Found an injured bird?

/Found an injured bird?
Found an injured bird? 2017-07-21T10:20:48+00:00

How to help an injured bird?

First, be sure the bird needs help.
Unless there is visible injury, a bird on the ground is not necessarily a sign that it needs your help.

Eagles and other raptors

It is common for an eagle to sit in one place for several hours. If an eagle or other raptor remains in one place, especially on the ground, for more than 24 hours AND does not fly away on approach or is obviously injured, contact a licensed wildlife rehabilitator or state and local conservation officers. see list below

The National Eagle Center participates in transporting injured raptors to licensed rehabilitators, but we do not offer rehabilitation or veterinary care here. If you are in the Wabasha area, or have questions about an injured raptor, feel free to contact us.

Do not attempt to feed the bird!

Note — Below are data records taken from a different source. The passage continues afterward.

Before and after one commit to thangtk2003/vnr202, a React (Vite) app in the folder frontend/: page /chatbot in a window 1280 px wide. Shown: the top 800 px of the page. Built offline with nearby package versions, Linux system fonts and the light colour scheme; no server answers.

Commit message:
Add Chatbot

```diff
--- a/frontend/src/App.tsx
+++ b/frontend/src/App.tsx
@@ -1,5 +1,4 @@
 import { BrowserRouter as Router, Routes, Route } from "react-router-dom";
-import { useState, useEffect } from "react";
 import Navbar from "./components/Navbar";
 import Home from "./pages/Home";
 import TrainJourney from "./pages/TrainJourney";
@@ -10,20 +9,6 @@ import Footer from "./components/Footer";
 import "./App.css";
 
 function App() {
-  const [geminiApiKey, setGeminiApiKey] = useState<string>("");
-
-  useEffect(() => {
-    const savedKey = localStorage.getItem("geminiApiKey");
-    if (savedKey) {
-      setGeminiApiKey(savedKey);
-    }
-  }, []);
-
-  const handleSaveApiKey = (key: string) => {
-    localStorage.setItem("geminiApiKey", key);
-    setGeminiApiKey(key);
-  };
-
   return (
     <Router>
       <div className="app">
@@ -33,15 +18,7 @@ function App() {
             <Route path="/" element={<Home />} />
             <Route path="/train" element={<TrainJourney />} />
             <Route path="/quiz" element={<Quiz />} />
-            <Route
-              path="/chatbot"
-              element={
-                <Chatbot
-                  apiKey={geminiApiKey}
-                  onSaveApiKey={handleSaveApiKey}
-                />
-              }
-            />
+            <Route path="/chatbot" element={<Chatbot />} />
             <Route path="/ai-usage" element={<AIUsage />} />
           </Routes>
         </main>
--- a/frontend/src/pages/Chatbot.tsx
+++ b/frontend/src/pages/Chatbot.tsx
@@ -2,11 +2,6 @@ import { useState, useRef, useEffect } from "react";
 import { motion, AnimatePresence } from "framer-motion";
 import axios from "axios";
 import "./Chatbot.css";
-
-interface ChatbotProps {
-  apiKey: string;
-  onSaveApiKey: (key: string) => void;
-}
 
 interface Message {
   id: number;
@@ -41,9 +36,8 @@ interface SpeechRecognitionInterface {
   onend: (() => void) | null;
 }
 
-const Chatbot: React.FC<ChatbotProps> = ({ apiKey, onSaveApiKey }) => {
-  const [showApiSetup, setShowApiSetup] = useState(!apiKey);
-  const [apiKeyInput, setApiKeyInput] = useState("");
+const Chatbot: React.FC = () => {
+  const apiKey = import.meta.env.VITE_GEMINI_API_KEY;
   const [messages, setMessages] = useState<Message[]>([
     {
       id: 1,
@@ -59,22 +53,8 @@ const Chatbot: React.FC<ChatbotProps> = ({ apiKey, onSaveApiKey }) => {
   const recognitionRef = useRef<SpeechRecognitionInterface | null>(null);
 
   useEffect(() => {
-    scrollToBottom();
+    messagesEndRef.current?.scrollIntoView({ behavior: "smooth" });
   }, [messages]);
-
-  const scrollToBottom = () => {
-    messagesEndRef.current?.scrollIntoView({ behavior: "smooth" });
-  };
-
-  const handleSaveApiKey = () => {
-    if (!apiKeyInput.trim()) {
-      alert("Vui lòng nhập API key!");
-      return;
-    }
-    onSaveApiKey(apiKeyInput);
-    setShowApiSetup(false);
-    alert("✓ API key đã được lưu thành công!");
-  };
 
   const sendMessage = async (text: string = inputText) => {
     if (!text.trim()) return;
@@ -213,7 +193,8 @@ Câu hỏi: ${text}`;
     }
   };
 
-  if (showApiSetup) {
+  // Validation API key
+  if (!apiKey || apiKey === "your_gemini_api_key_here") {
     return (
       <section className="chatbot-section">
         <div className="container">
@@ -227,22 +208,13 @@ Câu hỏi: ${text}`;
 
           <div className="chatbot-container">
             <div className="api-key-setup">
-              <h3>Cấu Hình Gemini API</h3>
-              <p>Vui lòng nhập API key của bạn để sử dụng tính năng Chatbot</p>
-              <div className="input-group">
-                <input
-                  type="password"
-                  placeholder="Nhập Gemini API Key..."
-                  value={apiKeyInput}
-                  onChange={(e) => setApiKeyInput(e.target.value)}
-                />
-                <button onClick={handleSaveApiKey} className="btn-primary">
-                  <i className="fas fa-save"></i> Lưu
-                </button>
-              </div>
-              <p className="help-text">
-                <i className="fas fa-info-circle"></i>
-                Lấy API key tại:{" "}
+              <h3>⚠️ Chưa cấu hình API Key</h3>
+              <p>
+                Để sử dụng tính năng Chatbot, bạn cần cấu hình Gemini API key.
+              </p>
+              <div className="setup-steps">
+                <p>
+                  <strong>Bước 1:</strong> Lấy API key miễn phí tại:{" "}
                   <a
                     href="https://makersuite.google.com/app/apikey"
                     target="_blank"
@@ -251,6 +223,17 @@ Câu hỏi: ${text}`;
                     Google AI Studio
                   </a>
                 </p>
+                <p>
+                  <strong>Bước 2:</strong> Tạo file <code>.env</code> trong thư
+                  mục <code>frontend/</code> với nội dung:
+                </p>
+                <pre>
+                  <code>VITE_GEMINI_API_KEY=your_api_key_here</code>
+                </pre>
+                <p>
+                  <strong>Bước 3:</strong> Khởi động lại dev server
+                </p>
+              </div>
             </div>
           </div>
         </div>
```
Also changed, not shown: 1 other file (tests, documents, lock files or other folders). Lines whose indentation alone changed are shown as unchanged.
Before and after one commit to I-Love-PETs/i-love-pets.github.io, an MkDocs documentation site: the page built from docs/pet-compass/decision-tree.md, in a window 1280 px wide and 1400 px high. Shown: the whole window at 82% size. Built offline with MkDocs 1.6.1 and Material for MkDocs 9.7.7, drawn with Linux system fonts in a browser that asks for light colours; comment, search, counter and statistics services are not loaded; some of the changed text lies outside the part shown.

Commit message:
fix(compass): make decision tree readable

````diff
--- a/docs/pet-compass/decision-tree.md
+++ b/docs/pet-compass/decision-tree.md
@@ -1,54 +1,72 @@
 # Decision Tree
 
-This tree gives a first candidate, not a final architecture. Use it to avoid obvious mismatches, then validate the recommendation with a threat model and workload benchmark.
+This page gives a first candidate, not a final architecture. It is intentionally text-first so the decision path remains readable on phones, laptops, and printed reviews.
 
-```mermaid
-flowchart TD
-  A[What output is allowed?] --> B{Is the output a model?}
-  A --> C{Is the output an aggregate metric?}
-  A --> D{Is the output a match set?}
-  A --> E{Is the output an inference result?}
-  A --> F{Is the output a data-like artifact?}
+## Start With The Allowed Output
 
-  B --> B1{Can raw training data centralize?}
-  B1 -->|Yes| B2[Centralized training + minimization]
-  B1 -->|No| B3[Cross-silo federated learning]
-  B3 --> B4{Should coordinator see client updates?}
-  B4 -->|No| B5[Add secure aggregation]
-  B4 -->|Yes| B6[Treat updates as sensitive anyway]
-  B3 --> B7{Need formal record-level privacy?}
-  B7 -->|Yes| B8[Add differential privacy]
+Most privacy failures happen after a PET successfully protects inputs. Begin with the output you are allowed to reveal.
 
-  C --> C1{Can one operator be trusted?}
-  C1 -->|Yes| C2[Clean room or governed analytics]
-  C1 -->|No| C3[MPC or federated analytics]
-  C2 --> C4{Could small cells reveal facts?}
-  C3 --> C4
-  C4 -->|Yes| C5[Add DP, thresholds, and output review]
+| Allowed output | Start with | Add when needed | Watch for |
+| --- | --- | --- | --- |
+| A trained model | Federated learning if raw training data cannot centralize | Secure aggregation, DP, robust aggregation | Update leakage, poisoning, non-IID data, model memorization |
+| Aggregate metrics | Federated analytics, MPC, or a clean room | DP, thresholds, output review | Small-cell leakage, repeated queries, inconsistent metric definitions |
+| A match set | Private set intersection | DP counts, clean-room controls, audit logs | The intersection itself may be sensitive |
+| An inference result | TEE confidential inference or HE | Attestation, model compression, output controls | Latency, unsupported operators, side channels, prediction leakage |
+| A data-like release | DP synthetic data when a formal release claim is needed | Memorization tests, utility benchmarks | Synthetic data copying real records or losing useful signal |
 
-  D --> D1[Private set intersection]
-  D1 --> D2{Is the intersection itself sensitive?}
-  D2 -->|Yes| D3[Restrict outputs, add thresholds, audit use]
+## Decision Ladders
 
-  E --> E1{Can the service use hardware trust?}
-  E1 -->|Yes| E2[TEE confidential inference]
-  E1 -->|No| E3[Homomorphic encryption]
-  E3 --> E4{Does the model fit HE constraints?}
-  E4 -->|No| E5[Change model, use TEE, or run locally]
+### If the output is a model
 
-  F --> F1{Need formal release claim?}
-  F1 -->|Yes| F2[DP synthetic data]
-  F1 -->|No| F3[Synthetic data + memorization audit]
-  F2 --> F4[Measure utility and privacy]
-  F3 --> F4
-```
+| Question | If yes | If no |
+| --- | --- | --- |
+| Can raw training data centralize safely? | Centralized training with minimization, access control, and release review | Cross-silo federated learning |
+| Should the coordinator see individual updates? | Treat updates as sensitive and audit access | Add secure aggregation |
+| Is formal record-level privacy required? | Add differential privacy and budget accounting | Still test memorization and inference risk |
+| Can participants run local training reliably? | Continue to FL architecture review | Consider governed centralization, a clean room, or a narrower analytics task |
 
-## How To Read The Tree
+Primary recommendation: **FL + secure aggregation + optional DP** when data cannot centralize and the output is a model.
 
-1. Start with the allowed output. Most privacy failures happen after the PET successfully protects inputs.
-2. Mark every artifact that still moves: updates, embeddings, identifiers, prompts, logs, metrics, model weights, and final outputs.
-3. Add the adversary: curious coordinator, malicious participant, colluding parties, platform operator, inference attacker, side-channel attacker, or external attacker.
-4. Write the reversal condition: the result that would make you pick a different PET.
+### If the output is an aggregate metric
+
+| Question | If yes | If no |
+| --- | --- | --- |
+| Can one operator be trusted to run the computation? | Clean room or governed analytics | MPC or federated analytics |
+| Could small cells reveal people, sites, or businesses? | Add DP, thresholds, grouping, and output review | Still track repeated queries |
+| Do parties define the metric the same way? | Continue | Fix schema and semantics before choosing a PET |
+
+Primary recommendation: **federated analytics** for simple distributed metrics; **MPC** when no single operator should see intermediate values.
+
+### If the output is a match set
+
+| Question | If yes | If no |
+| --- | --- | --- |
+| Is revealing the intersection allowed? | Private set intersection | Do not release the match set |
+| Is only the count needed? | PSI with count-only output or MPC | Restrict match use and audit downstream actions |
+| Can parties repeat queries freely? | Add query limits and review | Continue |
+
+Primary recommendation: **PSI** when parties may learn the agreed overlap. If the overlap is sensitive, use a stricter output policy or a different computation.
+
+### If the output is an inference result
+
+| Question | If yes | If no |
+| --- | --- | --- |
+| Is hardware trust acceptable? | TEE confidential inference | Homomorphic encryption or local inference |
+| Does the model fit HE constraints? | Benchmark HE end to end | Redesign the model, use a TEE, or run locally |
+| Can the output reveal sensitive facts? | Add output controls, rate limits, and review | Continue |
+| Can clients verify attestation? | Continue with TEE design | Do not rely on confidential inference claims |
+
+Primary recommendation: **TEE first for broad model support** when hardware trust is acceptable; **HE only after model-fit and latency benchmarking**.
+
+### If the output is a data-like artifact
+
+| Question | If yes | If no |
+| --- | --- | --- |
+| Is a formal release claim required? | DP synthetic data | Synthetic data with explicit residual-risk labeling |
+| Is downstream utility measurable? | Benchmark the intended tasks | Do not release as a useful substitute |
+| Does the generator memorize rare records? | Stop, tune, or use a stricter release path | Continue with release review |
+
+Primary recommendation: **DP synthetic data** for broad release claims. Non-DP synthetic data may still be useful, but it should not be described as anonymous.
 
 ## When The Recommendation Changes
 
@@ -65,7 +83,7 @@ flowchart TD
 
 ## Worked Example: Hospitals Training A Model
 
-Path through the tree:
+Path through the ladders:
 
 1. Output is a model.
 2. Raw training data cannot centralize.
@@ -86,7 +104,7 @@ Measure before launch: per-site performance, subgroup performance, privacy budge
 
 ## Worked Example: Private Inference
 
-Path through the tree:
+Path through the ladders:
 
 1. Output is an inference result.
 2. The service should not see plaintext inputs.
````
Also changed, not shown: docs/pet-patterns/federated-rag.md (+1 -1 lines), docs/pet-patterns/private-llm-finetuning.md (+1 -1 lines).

Young raptors need their parents or a qualified wildlife rehabilitator to feed them a very specific diet in order to survive. If you suspect the parents are no longer around, i.e. neither parent has visited the young in 24 hours, contact a local wildlife rehabilitator to get the young bird to the help it needs.

Baby Birds

Young birds, nestlings or fledglings of many species are often found on the ground. Birds that do not yet have feathers (nestlings) are not ready to fly. If you can see a nest nearby that the bird may have fallen out of, you can simply replace the nestling. Parent birds will not abandon a nestling, even after human contact. If you’re not sure where the nest is, you can move the baby bird to a shady spot off the ground to protect it from predators and the parents may continue to care for it.

Fledglings are young birds that have their first feathers and are just leaving the nest. These birds are just learning to fly and may spend considerable time on the ground. Usually they do not need help. Parents are often close by, watching and feeding the youngster. If you suspect the parents are no longer around, i.e. neither parent has visited the young in 24 hours, contact a local wildlife rehabilitator to get the young bird to the help it needs. see list below

Do not attempt to feed the bird!

Juvenile songbirds are fed by regurgitation by the parent – you don’t want to try that! Baby birds need their parents or a qualified wildlife rehabilitator to feed them a very specific diet in order to survive. If you suspect the parents are no longer around, i.e. neither parent has visited the young in 24 hours, contact a local wildlife rehabilitator to get the young bird to the help it needs.

Some wildlife rehabilitation contacts in Minnesota and Wisconsin are:

  • US Fish and Wildlife Service
  • State Departments of Natural Resources (DNR)
  • Local sheriff or law enforcement

See this link for Tips for handling injured raptors